When the shoe is on the other foot, and Roy thinks Apple is going against the IP rules of open source developers, he demonizes Apple for breaking IP rules:
SINCE the end of May we have been posting about half a dozen items about Apple’s hostility towards the GPL, which it excluded/removed rather than comply with.
Another example of Roy complaining about Apple not complying with IP rules:
Now that Apple is under fire for GPL violations (as stated by the FSF, which wishes to prevent Apple from illegally using GNU code against GNU itself), one ought to (re)think about Apple’s role in Free/Open Source software — code which worked pretty well for Apple, as long it ‘consumed’ and gave little or nothing in return.
So when Apple does not respect someone else’s IP and, according to Roy, they are forced to comply it is Apple in the wrong. But when someone does not respect Apple’s IP and Apple works to force them to comply, then Apple is still in the wrong. This is an extreme double standard on his part.

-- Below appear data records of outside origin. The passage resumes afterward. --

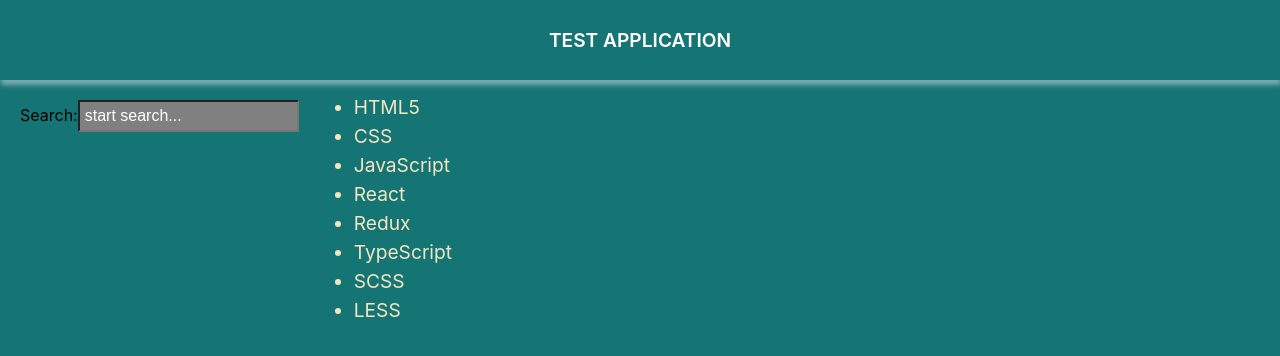
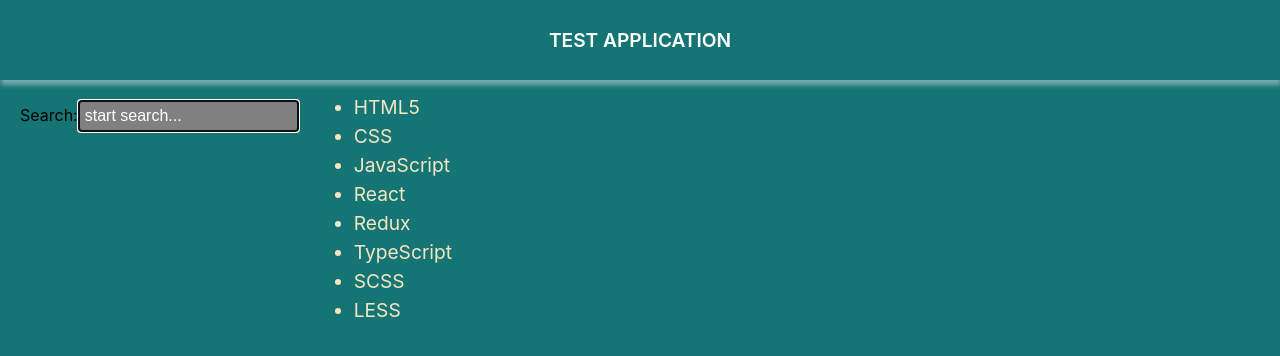
Before and after one commit to Aluminaze/test-jest-app, a React (Create React App) app: page / in a window 1280 px wide. Shown: the top 356 px of the page. Built offline with nearby package versions, Linux system fonts and the light colour scheme.

Commit message:
implement autofocus on input

```diff
--- a/src/components/Search/Search.tsx
+++ b/src/components/Search/Search.tsx
@@ -1,4 +1,4 @@
-import React from "react";
+import React, { useEffect, useRef } from "react";
 import cn from "classnames";
 import classes from "./Search.module.css";
 
@@ -16,17 +16,24 @@ const Search = (props: SearchProps): JSX.Element => {
     onChange,
     placeholder = "start search...",
   } = props;
+  const inputRef = useRef<HTMLInputElement>(null);
 
   const inputClasses = cn({
     [classes.input]: true,
     [classes.inputFilled]: Boolean(value.length),
   });
 
+  useEffect(() => {
+    inputRef.current?.focus();
+    console.log("FOCUS WHEN COMPONENT DID MOUNT");
+  }, []);
+
   return (
     <div className={classes.search}>
       {children ? children : "Search:"}
       <input
         className={inputClasses}
+        ref={inputRef}
         type="text"
         value={value}
         onChange={onChange}
```
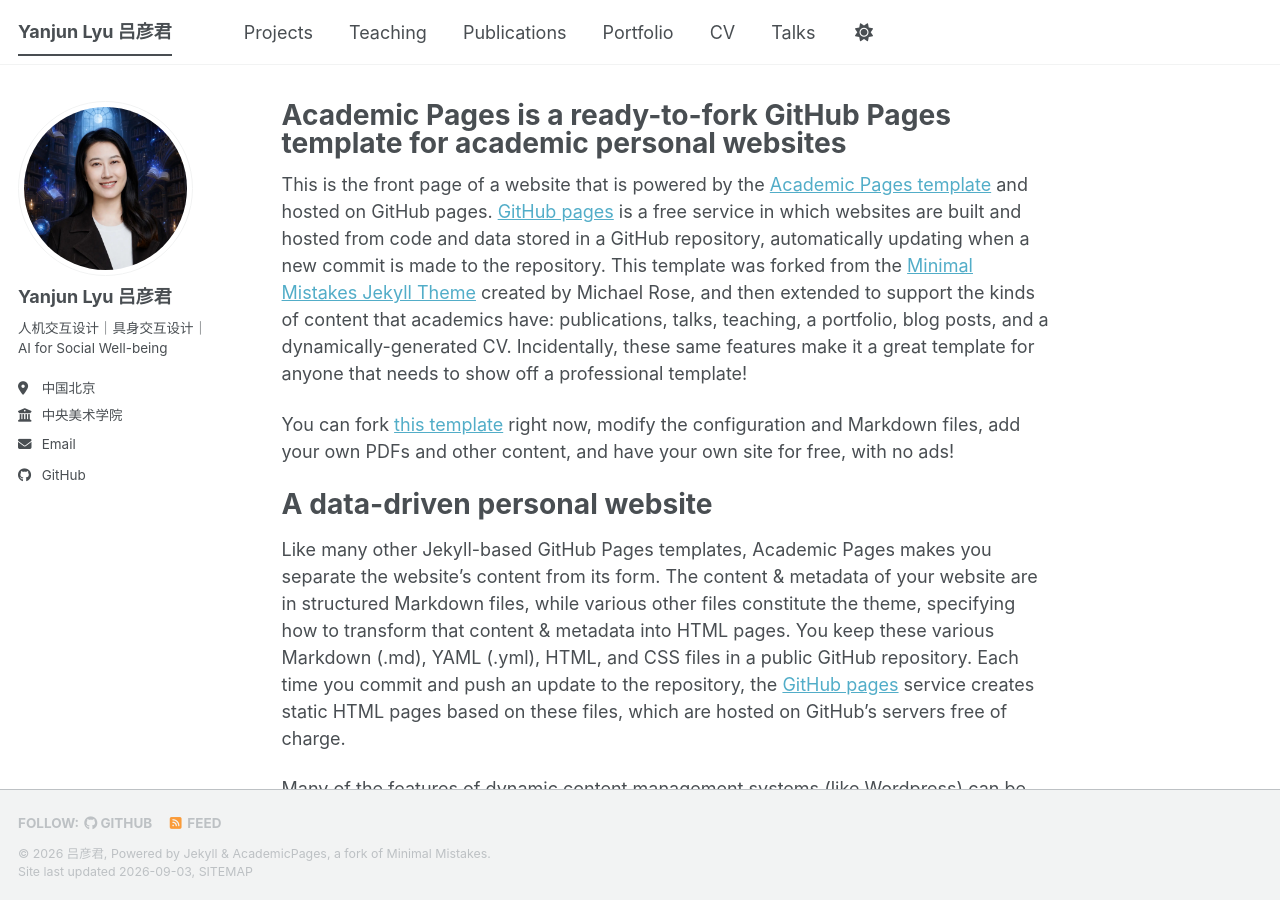
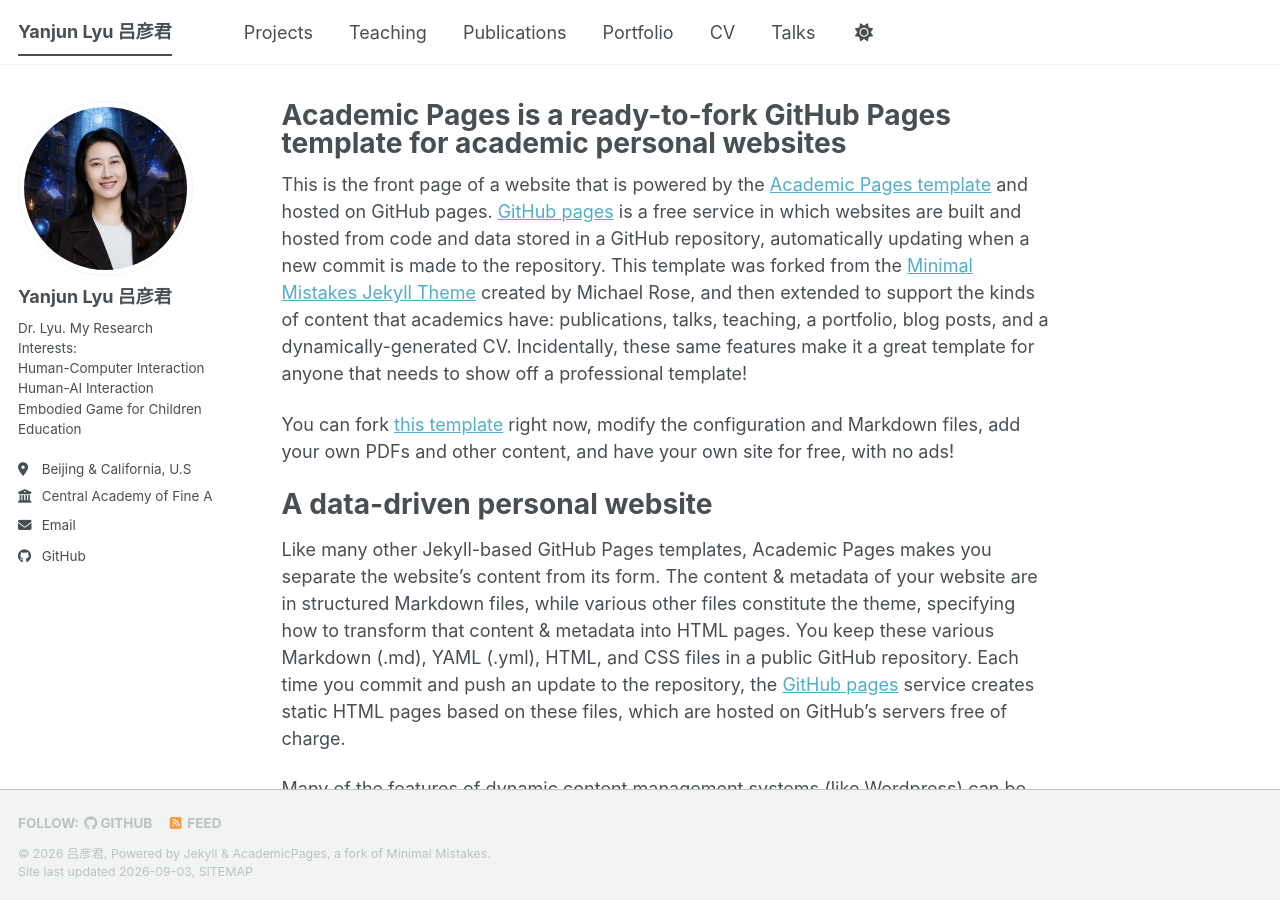
Before and after one commit to Ivyyanjun/Ivyyanjun.github.io, a Jekyll site: the page built from _pages/about.md, in a window 1280 px wide and 900 px high. Built offline with Jekyll 4.4.1, drawn with Linux system fonts in a browser that asks for light colours; a style sheet for code colours, icons or effects is not loaded.

Commit message:
Update _config.yml

```diff
--- a/_config.yml
+++ b/_config.yml
@@ -26,9 +26,9 @@ author:
   avatar           : "porfilio.jpeg"
   name             : "Yanjun Lyu 吕彦君"
   pronouns         : # example: "she/her"
-  bio              : "人机交互设计｜具身交互设计｜AI for Social Well-being"
-  location         : "中国北京"
-  employer         : "中央美术学院"
+  bio              : "Dr. Lyu. My Research Interests:<br>Human-Computer Interaction<br>Human-AI Interaction<br>Embodied Game for Children Education"
+  location         : "Beijing & California, U.S"
+  employer         : "Central Academy of Fine Arts"
   uri              : # URL
   email            : "lyuyanjun@gmail.com"
 
```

When Apple uses someone else’s code or ideas, they should comply with the IP rules that surround it. The same, however, is true for those who use Apple’s ideas and code.
This does not imply, of course, that there are not examples of Apple and others who could be said to be trying to push this idea of enforcement to rather absurd levels. Apple has done this. If Roy wanted to make that argument he might be able to make a case. He does not even try and prefers people to just accept his hypocrisy as truth.